He said the conditions were extremely difficult, and there was no air conditioning, no privacy and frequent power outages.
"Everyone should do one of these trips to see what is out there," Johnson said. "As an American we should have incredible appreciation for what we have, and be incredibly embarrassed for how we take it all for granted. We don't celebrate all that we have right here."
Johnson said he is particularly impressed by the fact that fellow Yarmouth residents would not have known about the opportunity to go on the Rotaplast missions if not for the Rotary.
Perhaps one of the most inspired Yarmouth Rotarians is Bill Dunn.

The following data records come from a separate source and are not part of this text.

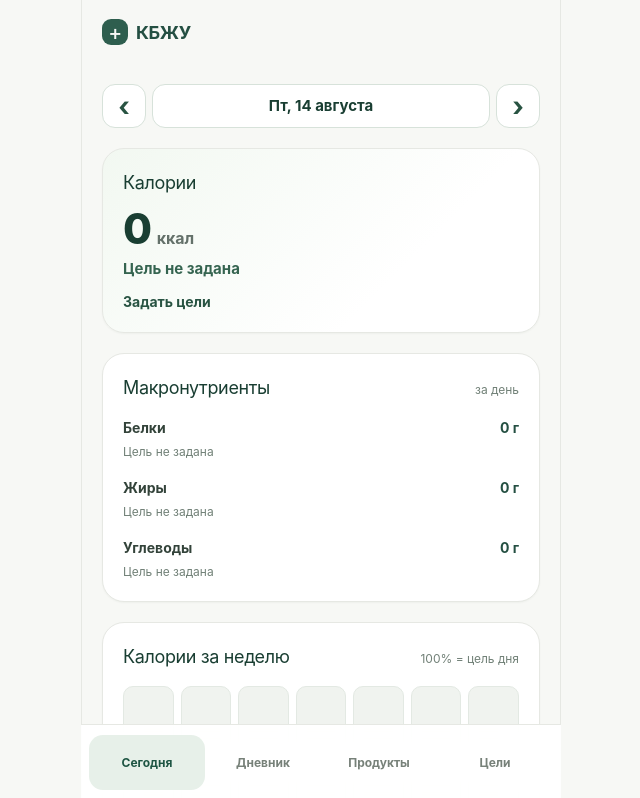
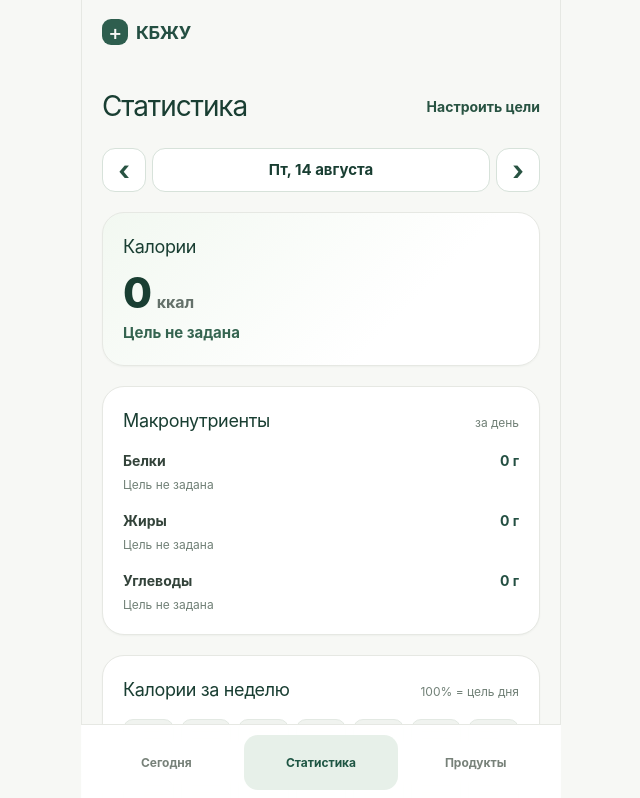
Before and after one commit to lafisteri/CaloriesTracker, a React (Vite) app: page /dashboard in a window 1280 px wide. Before the commit this address led to /today. Shown: the top 798 px of the page, without its empty margins (319-959 px from the left). Built offline with nearby package versions, Linux system fonts and the light colour scheme.

Commit message:
Refine app navigation and update product spec

```diff
--- a/src/app/router/app-router.tsx
+++ b/src/app/router/app-router.tsx
@@ -36,8 +36,9 @@ export function AppRouter() {
     <BrowserRouter>
       <Routes>
         <Route element={<AppLayout />}>
-          <Route index element={<Navigate replace to="/today" />} />
-          <Route path="today" element={<TodayPage />} />
+          <Route index element={<Navigate replace to="/diary" />} />
+          <Route path="today" element={<Navigate replace to="/dashboard" />} />
+          <Route path="dashboard" element={<TodayPage />} />
           <Route path="diary" element={<DiaryPage />} />
           <Route path="diary/:date/:mealType/add" element={<Suspense fallback={<p className="status-message">Загрузка…</p>}><FoodSelectionPage /></Suspense>} />
           <Route path="diary/:date/:mealType/add/scan" element={<Suspense fallback={<p className="status-message">Загрузка…</p>}><BarcodeScannerPage /></Suspense>} />
@@ -53,7 +54,7 @@ export function AppRouter() {
           <Route path="recipes/:recipeId" element={<Suspense fallback={<p className="status-message">Загрузка…</p>}><RecipeDetailsPage /></Suspense>} />
           <Route path="recipes/:recipeId/edit" element={<Suspense fallback={<p className="status-message">Загрузка…</p>}><RecipeFormPage /></Suspense>} />
           <Route path="goals" element={<GoalsPage />} />
-          <Route path="*" element={<Navigate replace to="/today" />} />
+          <Route path="*" element={<Navigate replace to="/diary" />} />
         </Route>
       </Routes>
     </BrowserRouter>
--- a/src/app/router/navigation-items.ts
+++ b/src/app/router/navigation-items.ts
@@ -4,8 +4,7 @@ export interface BottomNavigationItem {
 }
 
 export const bottomNavigationItems: readonly BottomNavigationItem[] = [
-  { label: 'Сегодня', to: '/today' },
-  { label: 'Дневник', to: '/diary' },
+  { label: 'Сегодня', to: '/diary' },
+  { label: 'Статистика', to: '/dashboard' },
   { label: 'Продукты', to: '/products' },
-  { label: 'Цели', to: '/goals' },
 ]
--- a/src/app/styles.css
+++ b/src/app/styles.css
@@ -92,7 +92,7 @@ a {
   bottom: 0;
   left: 0;
   display: grid;
-  grid-template-columns: repeat(4, 1fr);
+  grid-template-columns: repeat(3, 1fr);
   width: min(100%, 480px);
   height: calc(76px + env(safe-area-inset-bottom));
   margin-inline: auto;
@@ -116,6 +116,32 @@ a {
 .bottom-navigation__item--active {
   color: #1e5543;
   background: #e7f0e9;
+}
+
+.dashboard-page__header {
+  display: flex;
+  gap: 16px;
+  align-items: center;
+  justify-content: space-between;
+}
+
+.dashboard-page__header h1 {
+  margin: 0;
+  color: #193e32;
+  font-size: 28px;
+  line-height: 1.1;
+  letter-spacing: -0.04em;
+}
+
+.dashboard-page__goals-link {
+  display: inline-flex;
+  min-height: 44px;
+  align-items: center;
+  color: #285342;
+  font-size: 14px;
+  font-weight: 720;
+  text-align: right;
+  text-decoration: none;
 }
 
 .sr-only {
@@ -1433,6 +1459,11 @@ a {
 }
 
 @media (max-width: 390px) {
+  .dashboard-page__header {
+    align-items: flex-start;
+    flex-wrap: wrap;
+  }
+
   .page-heading,
   .section-heading,
   .diary-selection-sections__heading {
@@ -1616,15 +1647,6 @@ a {
   font-weight: 700;
 }
 
-.dashboard-card__link {
-  width: fit-content;
-  margin-top: 2px;
-  color: #285342;
-  font-size: 14px;
-  font-weight: 720;
-  text-decoration: none;
-}
-
 .dashboard-macros dl {
   display: grid;
   gap: 16px;
--- a/src/features/dashboard/dashboard-cards.tsx
+++ b/src/features/dashboard/dashboard-cards.tsx
@@ -1,5 +1,3 @@
-import { Link } from 'react-router-dom'
-
 import type { DayStats, WeekStats } from '@/application/statistics/statistics-service'
 
 import {
@@ -32,7 +30,6 @@ export function CaloriesCard({ stats }: { stats: DayStats }) {
         {formatDashboardNumber(stats.calories)}{hasGoal ? ` / ${formatDashboardNumber(target)}` : ''} <span>ккал</span>
       </p>
       <p className="dashboard-calories__status">{formatCalorieGoalStatus(stats.calories, target)}</p>
-      {stats.goal === undefined ? <Link className="dashboard-card__link" to="/goals" state={{ effectiveFrom: stats.date }}>Задать цели</Link> : null}
     </section>
   )
 }
--- a/src/features/dashboard/today-page.tsx
+++ b/src/features/dashboard/today-page.tsx
@@ -1,4 +1,5 @@
 import { useCallback, useEffect, useRef, useState } from 'react'
+import { Link } from 'react-router-dom'
 
 import type { DayStats, WeekStats } from '@/application/statistics/statistics-service'
 import { applicationServices } from '@/app/providers/application-services'
@@ -47,7 +48,10 @@ export function TodayPage() {
 
   return (
     <section className="dashboard-page" aria-labelledby="dashboard-title">
-      <h1 id="dashboard-title" className="sr-only">Сводка питания</h1>
+      <header className="dashboard-page__header">
+        <h1 id="dashboard-title">Статистика</h1>
+        <Link className="dashboard-page__goals-link" to="/goals" state={{ effectiveFrom: date }}>Настроить цели</Link>
+      </header>
       <DiaryDateNavigation
         date={date}
         onChange={setDate}
--- a/tsconfig.app.json
+++ b/tsconfig.app.json
@@ -14,9 +14,8 @@
     "noFallthroughCasesInSwitch": true,
     "module": "ESNext",
     "moduleResolution": "Bundler",
-    "baseUrl": ".",
     "paths": {
-      "@/*": ["src/*"]
+      "@/*": ["./src/*"]
     },
     "allowImportingTsExtensions": false,
     "verbatimModuleSyntax": true,
```
Also changed, not shown: 1 other file (tests, documents, lock files or other folders).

He was introduced to the Rotaplast missions in 2000 at a Rotary breakfast meeting, and has been on four trips since 2002, two to Venezuela and two to Peru. He went from an equipment sterilizer on the first trip in 2002, to the assistant mission director by 2008.
As a consultant in the electrical power industry, Dunn said he often traveled to developing countries, but wanted to help people in a more direct way than offering them electrical services.
"These missions produce immediate psychological rewards," he said. "And at 60 years old, I decided what I want to do with the rest of my life."
Dunn is taking online courses from the Maine Medical School of Surgical Technology, and will apply to the University of Southern Maine's accelerated nursing program in October.
"I know that going on those missions has moved me," he said. "Next time I go, I hope to be in the operating room as part of the medical team."
Howard said the opportunity to help people from 2 months old to 52 years old has meant a lot to him. He said beyond providing corrective surgeries for cleft lips and palates, doctors perform eye surgeries, skin grafts and operations for webbed hands and feet and other deformities.
"This is a fantastic program and I am thrilled to be able to participate again," he said.